Data shown:
»»

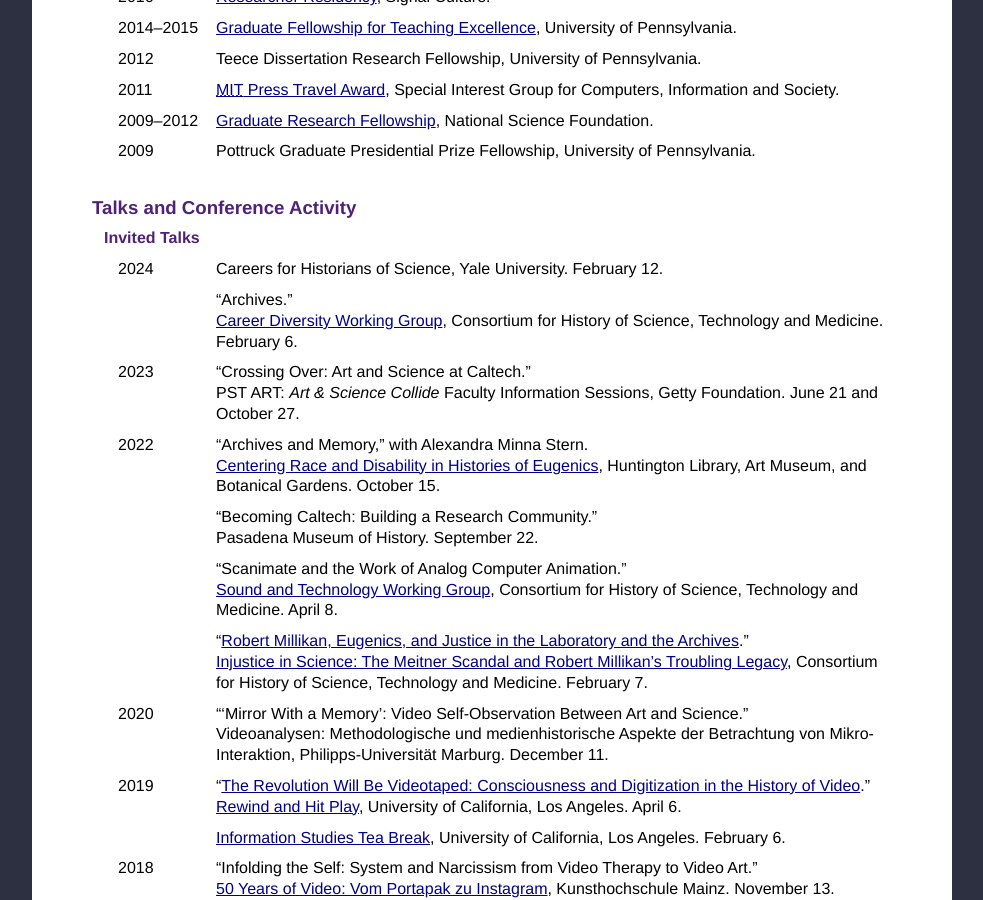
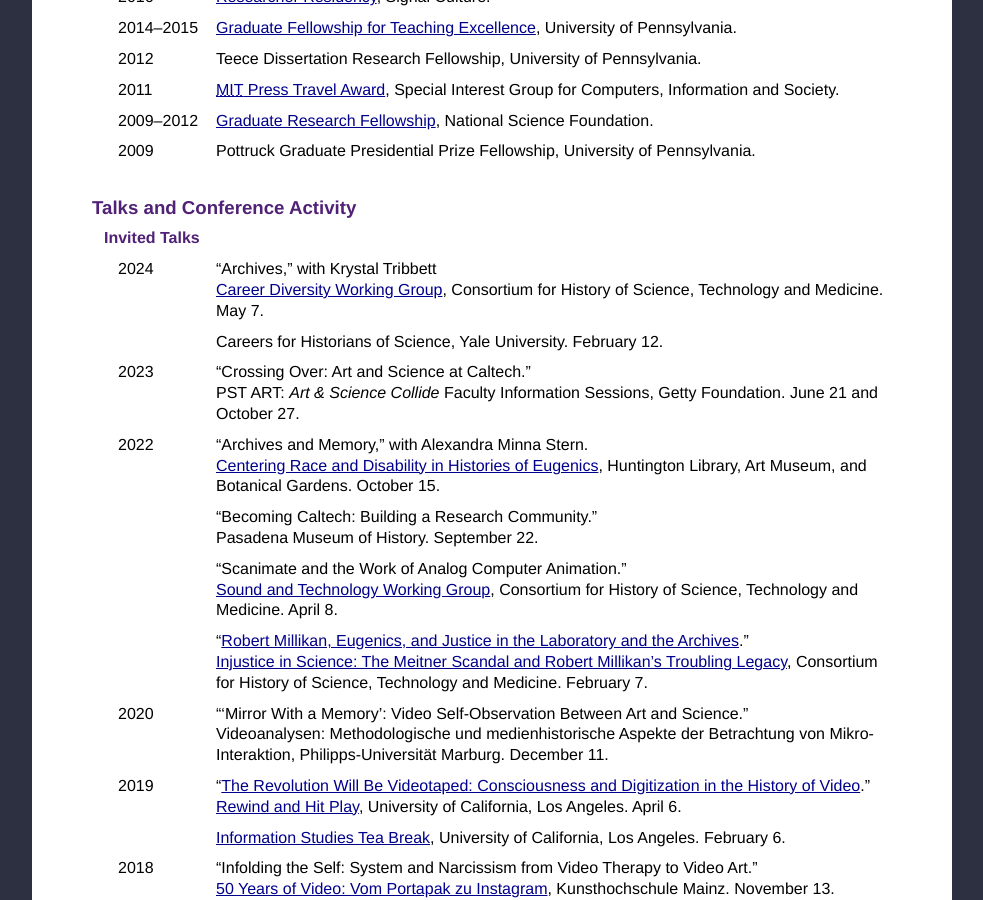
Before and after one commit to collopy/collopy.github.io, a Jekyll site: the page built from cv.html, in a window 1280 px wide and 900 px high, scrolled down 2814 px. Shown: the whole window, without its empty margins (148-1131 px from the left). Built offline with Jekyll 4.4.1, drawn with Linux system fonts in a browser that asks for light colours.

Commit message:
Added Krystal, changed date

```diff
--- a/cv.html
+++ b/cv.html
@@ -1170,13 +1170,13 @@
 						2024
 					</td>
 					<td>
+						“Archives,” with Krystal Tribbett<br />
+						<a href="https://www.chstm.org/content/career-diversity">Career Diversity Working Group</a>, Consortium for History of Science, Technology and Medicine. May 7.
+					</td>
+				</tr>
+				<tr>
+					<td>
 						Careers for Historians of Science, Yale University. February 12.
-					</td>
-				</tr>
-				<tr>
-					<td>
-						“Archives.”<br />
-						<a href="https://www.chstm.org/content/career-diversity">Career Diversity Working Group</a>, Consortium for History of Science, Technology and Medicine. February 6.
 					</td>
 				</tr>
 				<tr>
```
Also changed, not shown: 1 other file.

««

Please reproduce all the material exactly. Pictures stay out of the copy.

Output for this task:
Before and after one commit to collopy/collopy.github.io, a Jekyll site: the page built from cv.html, in a window 1280 px wide and 900 px high, scrolled down 2814 px. Shown: the whole window, without its empty margins (148-1131 px from the left). Built offline with Jekyll 4.4.1, drawn with Linux system fonts in a browser that asks for light colours.

Commit message:
Added Krystal, changed date

```diff
--- a/cv.html
+++ b/cv.html
@@ -1170,13 +1170,13 @@
 						2024
 					</td>
 					<td>
+						“Archives,” with Krystal Tribbett<br />
+						<a href="https://www.chstm.org/content/career-diversity">Career Diversity Working Group</a>, Consortium for History of Science, Technology and Medicine. May 7.
+					</td>
+				</tr>
+				<tr>
+					<td>
 						Careers for Historians of Science, Yale University. February 12.
-					</td>
-				</tr>
-				<tr>
-					<td>
-						“Archives.”<br />
-						<a href="https://www.chstm.org/content/career-diversity">Career Diversity Working Group</a>, Consortium for History of Science, Technology and Medicine. February 6.
 					</td>
 				</tr>
 				<tr>
```
Also changed, not shown: 1 other file.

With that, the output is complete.